The movie Death Defying Acts is a Hollywood fantasy, based very loosely on the life of Harry Houdini. The basic plot of the movie has Harry Houdini crusading against false psychics (which was true). He offered a $10,000 reward for any ‘psychic’ who could demonstrate a psychic ability that he could not duplicate via natural means (also true). Falling in love with a fake psychic while on tour in Scotland (blatantly false). Having said that, treating it as a work of fiction, does it work as a movie?
In my opinion, no. The acting is fine, the sets strive for realism, but the movie as a whole falls flat.
Editorial review of Death Defying Acts courtesy of Amazon.com
Death Defying Acts would more aptly be titled Houdini’s Whirlwind Romance as it focuses less on the famed magician’s skills and more on what kind of secret lovers he may have had. In this historical drama, ravishing con-artists, Mary McGarvie (Catherine Zeta-Jones), and daughter, Benji (Saoirse Ronan), play two sharp girls ready to take Houdini (Guy Pearce, The Time Machine) for a ride.
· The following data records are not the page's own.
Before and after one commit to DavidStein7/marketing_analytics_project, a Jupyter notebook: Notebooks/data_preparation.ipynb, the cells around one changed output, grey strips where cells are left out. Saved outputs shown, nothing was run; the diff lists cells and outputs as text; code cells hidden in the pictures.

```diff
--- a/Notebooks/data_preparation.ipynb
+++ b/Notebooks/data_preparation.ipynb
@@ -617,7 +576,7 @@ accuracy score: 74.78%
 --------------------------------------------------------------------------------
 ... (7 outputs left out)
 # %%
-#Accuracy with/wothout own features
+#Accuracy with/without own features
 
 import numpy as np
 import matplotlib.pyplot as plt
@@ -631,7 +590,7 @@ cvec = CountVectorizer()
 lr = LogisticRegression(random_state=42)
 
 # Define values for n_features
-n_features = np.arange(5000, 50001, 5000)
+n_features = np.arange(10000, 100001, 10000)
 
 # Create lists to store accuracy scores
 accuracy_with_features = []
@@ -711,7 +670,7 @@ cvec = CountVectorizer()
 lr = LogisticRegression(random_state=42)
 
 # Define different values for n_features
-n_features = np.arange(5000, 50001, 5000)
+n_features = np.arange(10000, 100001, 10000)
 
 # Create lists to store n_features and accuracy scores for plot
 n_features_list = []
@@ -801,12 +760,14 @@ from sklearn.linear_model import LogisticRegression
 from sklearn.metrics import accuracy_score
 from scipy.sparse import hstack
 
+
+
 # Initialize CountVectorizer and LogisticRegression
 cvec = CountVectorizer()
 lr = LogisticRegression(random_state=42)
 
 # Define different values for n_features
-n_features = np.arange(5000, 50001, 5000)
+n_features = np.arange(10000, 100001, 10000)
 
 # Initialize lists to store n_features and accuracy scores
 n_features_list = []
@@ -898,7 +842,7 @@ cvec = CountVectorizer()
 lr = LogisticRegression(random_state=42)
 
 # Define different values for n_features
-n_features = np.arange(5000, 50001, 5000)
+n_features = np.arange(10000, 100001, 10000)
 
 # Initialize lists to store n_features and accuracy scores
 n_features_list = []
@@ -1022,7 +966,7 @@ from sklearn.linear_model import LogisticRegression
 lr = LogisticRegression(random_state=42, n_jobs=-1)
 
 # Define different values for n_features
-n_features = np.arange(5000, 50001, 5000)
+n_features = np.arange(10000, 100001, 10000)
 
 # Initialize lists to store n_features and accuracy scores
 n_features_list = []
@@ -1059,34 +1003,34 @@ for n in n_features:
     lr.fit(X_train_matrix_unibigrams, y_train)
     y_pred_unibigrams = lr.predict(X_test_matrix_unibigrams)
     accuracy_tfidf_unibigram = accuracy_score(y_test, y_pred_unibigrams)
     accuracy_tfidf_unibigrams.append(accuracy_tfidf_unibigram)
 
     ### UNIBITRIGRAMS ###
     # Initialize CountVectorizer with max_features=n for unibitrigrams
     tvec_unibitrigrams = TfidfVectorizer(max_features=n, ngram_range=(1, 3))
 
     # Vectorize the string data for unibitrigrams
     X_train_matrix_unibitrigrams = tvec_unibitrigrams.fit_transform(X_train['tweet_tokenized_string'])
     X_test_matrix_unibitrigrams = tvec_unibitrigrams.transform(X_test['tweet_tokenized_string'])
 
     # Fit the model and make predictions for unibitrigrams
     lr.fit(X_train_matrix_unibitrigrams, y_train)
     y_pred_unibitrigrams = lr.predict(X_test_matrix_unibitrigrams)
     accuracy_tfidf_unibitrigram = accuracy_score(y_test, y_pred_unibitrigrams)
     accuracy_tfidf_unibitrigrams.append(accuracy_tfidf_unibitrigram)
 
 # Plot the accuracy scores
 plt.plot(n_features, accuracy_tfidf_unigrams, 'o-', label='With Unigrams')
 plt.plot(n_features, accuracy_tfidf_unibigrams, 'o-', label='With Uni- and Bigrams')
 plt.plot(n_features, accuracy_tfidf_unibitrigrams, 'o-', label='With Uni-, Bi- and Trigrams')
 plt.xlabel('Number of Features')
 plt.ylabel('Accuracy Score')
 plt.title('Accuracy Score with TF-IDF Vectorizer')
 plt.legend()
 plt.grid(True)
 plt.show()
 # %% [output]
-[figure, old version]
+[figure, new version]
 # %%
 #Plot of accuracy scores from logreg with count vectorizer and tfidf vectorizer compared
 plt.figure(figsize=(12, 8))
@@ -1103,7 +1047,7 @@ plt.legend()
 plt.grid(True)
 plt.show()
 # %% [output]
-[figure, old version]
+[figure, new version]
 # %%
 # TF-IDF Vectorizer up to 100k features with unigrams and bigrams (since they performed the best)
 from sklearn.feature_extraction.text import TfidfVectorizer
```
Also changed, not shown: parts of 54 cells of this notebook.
Set in 1920s Scotland, the plot centers on a contest Houdini hosts in Edinburgh to find a psychic medium who can channel his deceased mother. Mary, tired of pick-pocketing to stage fake magic shows, desperately wants Houdini’s $10,000 cash prize and auditions successfully for the role of (real) medium.
From there, passions flare up as they negotiate how much of their magic is sheer trickery. Director Gillian Armstrong’s (Little Women) rendition of Houdini’s life depicts him as a regular joe struggling to convince his pragmatic business manager, Sugarman (Timothy Spall), that magic and science are connected. Scenes in which Houdini trains for and then tests his boundaries and skills during famous theater acts, are highly entertaining and well re-created. Scenes in which McGarvie and her daughter read characters for clues to rig their paranormal hoaxes are equally well-done, and Zeta-Jones is gorgeous as a spiritualist. But when Mary and Houdini collide, their definitions of magic turn to mush through Hollywood translation, as something semi-equivocal to faith in love. This unfortunate injection of melodrama in an otherwise smart film cancels out its better parts. Do Houdini fans really want to see him, on screen, grappling with CG angels as he floats, straitjacketed, in his sealed water tank? I doubt it. Still, Death Defying Acts stars Houdini, which automatically makes for some fun. —Trinie Dalton